Team New Zealand hung in as the professionals they are and made minor inroads but couldn’t get around the force field of vortices in the nine knot summer Saturday breezes out on the northern Course A which is proving to be such a one-dimensional racetrack where local knowledge matters little. All the signs were there even before the racing started as the Royal New Zealand Air Force, with Blair Tuke’s uncle leading the squadron, buzzed the course and their ceremonial smoke hung in the light air, even at 5,000 feet, for far longer than could be reasonably expected whilst the flags on the simply massive spectator fleet struggled to unfurl.
Being Saturday and with Covid restrictions thankfully down to their lowest alert levels, the fabulously supportive Kiwi public came out to play, lining the Viaduct Harbour and the Race Village in huge numbers for those unable to join the armada out on the water. But again, the locals were the ones biting their nails and wondering who on earth was the script writer in this Cup contest. Luna Rossa had just laid down a win to go 3-2 and the manner of defeat and the finishing delta of 18 seconds looked like Mount Cook in winter – unscalable. The Cup was, perish the thought, being waved off from its shores, stolen by an Italian team with a better ability to adapt to the conditions and mode accordingly. Barrels of defeat were being stared down.
But as carbon copies in reverse go, race two left the neutral spectators scratching their heads. Team New Zealand came in with the starboard entry and watched as Luna Rossa went for the same set up that had served the Kiwis so poorly in race one. It was almost a gracious choreography of two polite gentleman sailing in a wooden classics regatta – “no, after you, no please, I insist.” Lord Burling took the high road whilst His Grace Spithill dialled down, gybed, and courteously fell into a wind hole. This wasn’t the America’s Cup. This was farcical. Team New Zealand slammed Te Rehutai onto the start line on the ‘B’ of the Bang high on its foils at full thunder and romped off into the sunset. Quite extraordinary to watch, and the record will show a 1 minute 41 second victory (yes you read that correctly) after some sublime drag racing as Te Rehutai showed its inherent speed and again, top class crew work from a team that is getting better and better as the Cup goes deeper.

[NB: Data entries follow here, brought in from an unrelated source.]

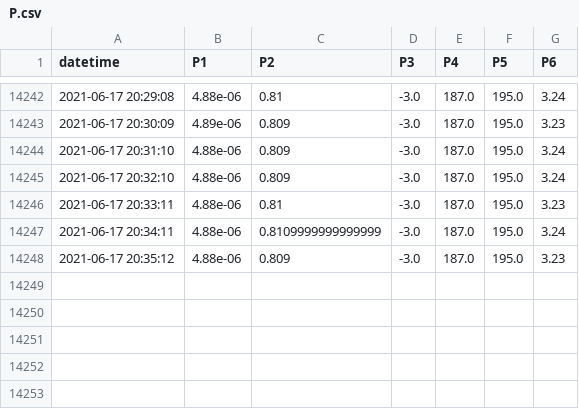
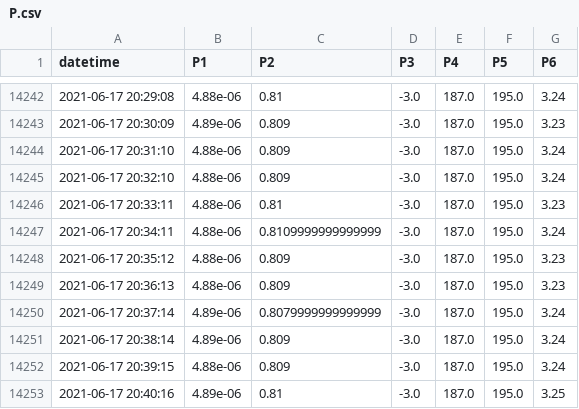
Before and after one commit to SciGEsN/SRC073, a CSV file: data/P.csv, drawn as a sheet; only a part is shown, gaps mark what is left out; the diff names each change by its address in the sheet, - before the commit and + after, or states it on an @@ line.

```diff
--- a/data/P.csv
+++ b/data/P.csv
+row 14249: 2021-06-17 20:36:13 | 4.88e-06 | 0.809 | -3.0 | 187.0 | 195.0 | 3.23
+row 14250: 2021-06-17 20:37:14 | 4.89e-06 | 0.8079999999999999 | -3.0 | 187.0 | 195.0 | 3.24
+row 14251: 2021-06-17 20:38:14 | 4.89e-06 | 0.809 | -3.0 | 187.0 | 195.0 | 3.24
+row 14252: 2021-06-17 20:39:15 | 4.88e-06 | 0.809 | -3.0 | 187.0 | 195.0 | 3.24
+row 14253: 2021-06-17 20:40:16 | 4.89e-06 | 0.81 | -3.0 | 187.0 | 195.0 | 3.25
```
Also changed, not shown: data/T1.csv, data/T2.csv, 8 other files.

So it’s three all. No real change but the runway is getting shorter. The chance to recover for either team from that day when one of these will record a double win is narrowing. Have a shocker, select the wrong sails, mess up the starts, get it wrong twice and this could quickly fall either way and put one team in the box seat to snatch the Cup.

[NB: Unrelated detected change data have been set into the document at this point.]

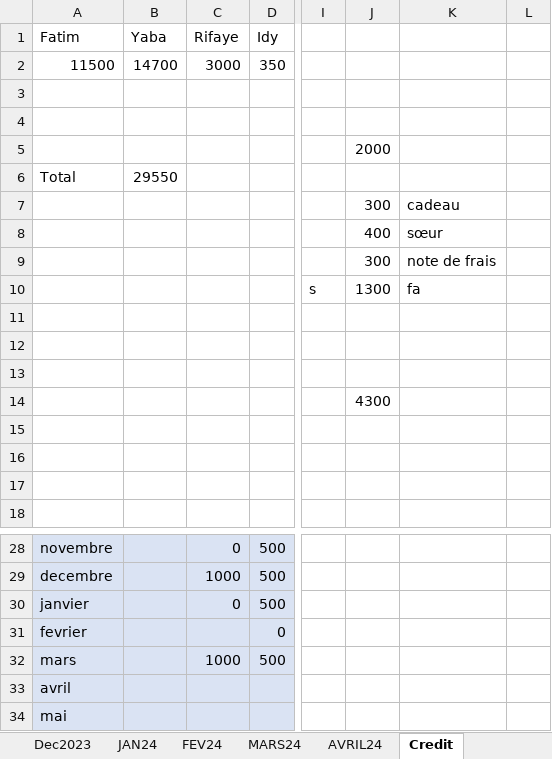
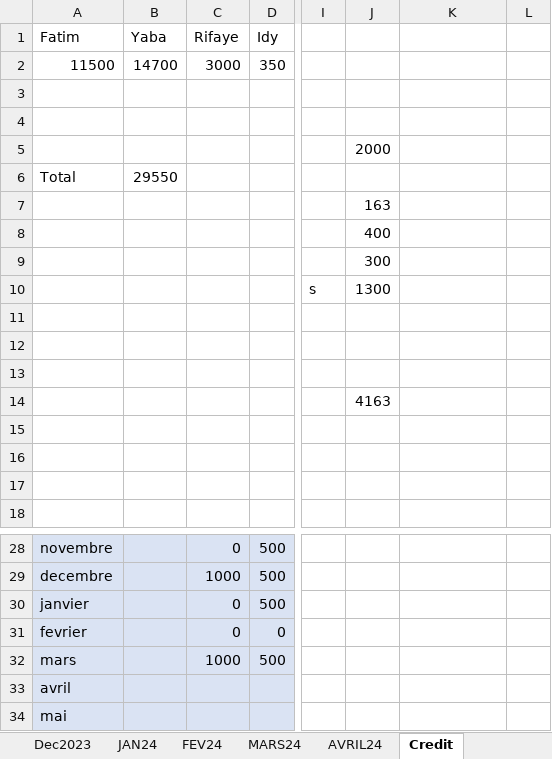
Before and after one commit to Aboudara/Document, an Excel workbook: Budget.xlsx, sheet Credit, drawn as a sheet; only a part is shown, gaps mark what is left out; values as stored, in another font and other column widths than the file's, no borders; the diff names each change by its address in the sheet, - before the commit and + after, or states it on an @@ line.

```diff
--- a/Budget.xlsx (sheet Credit)
+++ b/Budget.xlsx (sheet Credit)
-J7: 300
+J7: 163
-K7: cadeau
+K7: (empty)
-K8: sœur
+K8: (empty)
-K9: note de frais
+K9: (empty)
-K10: fa
+K10: (empty)
-J14: 4300
+J14: 4163
-C31 (Rifaye): (empty)
+C31 (Rifaye): 0
```
Also changed, not shown: sheet Construction, sheet AVRIL24, 2 other files.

What’s abundantly clear after the first three days is that both boats are brilliant front-runners. Neither makes tactical mistakes and it’s hard to spot crew errors. Such is the 747 wing effect that running out front on these straight up and down courses is a mighty advantage and, looking at the forecast for the coming days, it’s more of the same. When either boat gets ahead, their unique mode looks like the answer, the code, the DNA of the contest but you just can’t call which one has the advantage. Look at the speeds and it’s all Team New Zealand. But look at the VMG and it’s all Luna Rossa.

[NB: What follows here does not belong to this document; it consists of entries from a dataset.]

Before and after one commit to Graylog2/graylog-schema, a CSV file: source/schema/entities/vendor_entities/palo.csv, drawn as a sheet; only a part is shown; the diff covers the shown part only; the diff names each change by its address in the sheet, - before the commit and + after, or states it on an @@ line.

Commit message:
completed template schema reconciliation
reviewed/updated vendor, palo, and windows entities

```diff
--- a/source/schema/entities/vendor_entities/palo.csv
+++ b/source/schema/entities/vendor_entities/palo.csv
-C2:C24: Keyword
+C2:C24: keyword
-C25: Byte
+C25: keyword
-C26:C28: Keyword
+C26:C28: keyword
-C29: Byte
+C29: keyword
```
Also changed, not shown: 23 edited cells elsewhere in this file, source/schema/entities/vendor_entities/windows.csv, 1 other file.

Is this a speed race or a VMG race? Pick your poison. Pay your money. Take your chances. Crystal balls are cloudy. This is anyone’s America’s Cup.